Records provided section start

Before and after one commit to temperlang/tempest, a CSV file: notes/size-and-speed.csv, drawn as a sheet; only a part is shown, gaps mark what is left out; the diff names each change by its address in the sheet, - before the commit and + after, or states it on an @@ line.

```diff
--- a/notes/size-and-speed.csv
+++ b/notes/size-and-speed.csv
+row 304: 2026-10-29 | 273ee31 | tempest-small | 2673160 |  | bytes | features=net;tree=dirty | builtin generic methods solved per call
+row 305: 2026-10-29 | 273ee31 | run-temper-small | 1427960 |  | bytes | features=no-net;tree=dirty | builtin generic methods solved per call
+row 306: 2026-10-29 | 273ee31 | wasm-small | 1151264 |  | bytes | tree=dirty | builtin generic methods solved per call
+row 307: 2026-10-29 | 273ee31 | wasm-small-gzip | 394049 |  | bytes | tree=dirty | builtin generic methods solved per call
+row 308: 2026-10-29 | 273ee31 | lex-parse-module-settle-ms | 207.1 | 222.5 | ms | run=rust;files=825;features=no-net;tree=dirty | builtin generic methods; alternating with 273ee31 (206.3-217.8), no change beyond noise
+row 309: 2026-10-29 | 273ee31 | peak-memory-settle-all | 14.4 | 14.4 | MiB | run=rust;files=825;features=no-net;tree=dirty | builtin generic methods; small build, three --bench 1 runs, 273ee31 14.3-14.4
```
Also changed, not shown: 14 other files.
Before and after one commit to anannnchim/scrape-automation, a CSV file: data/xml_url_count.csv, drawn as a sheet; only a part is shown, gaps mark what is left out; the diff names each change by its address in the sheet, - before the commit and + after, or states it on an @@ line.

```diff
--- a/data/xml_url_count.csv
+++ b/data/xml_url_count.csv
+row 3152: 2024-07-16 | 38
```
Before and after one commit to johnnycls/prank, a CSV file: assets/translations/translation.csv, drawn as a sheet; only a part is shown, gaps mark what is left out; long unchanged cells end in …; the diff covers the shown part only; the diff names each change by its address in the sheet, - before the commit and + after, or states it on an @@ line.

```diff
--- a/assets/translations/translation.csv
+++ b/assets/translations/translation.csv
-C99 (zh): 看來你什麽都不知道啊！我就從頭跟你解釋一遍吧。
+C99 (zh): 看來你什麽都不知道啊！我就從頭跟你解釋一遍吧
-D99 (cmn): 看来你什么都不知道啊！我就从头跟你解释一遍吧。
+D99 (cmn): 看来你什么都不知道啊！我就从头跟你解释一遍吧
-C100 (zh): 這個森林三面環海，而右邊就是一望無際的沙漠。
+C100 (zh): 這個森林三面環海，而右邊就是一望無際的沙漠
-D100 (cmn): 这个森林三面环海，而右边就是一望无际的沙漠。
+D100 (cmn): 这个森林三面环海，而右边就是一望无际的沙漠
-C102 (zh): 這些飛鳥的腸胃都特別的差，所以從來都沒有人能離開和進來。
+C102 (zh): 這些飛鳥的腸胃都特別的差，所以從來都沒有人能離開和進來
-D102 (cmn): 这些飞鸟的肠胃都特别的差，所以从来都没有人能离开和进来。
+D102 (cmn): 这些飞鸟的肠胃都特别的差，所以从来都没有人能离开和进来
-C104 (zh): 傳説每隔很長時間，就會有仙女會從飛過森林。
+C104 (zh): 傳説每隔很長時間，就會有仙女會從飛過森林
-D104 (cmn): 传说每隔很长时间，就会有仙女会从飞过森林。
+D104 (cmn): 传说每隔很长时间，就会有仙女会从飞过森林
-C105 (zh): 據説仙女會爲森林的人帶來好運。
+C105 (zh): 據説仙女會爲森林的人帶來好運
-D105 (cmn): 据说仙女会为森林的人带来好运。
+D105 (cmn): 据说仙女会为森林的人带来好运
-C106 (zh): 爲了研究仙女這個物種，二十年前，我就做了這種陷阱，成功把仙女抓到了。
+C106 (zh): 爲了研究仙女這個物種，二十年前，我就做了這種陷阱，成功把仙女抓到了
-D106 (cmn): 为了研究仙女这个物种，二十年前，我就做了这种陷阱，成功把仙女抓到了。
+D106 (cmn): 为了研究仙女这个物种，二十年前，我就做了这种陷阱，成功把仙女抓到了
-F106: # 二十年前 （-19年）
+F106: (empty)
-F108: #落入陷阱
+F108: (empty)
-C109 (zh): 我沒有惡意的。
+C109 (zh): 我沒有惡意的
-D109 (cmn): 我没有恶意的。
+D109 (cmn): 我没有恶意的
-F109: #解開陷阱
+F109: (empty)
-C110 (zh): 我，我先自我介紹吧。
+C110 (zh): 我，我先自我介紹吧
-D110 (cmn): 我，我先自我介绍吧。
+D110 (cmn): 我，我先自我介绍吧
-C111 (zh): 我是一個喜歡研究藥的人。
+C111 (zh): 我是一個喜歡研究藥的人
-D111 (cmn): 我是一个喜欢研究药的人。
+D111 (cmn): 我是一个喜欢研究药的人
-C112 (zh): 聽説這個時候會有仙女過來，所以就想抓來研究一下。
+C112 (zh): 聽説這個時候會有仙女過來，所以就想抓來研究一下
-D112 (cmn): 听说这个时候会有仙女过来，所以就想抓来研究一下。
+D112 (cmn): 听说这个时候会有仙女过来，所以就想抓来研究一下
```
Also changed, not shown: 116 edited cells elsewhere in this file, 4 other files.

Records provided section end

■ **Problem**:
If a line in the records above has the word "二十年前", copy it.

■ **Problem solution**:
-C106 (zh): 爲了研究仙女這個物種，二十年前，我就做了這種陷阱，成功把仙女抓到了。
+C106 (zh): 爲了研究仙女這個物種，二十年前，我就做了這種陷阱，成功把仙女抓到了
-D106 (cmn): 为了研究仙女这个物种，二十年前，我就做了这种陷阱，成功把仙女抓到了。
+D106 (cmn): 为了研究仙女这个物种，二十年前，我就做了这种陷阱，成功把仙女抓到了
-F106: # 二十年前 （-19年）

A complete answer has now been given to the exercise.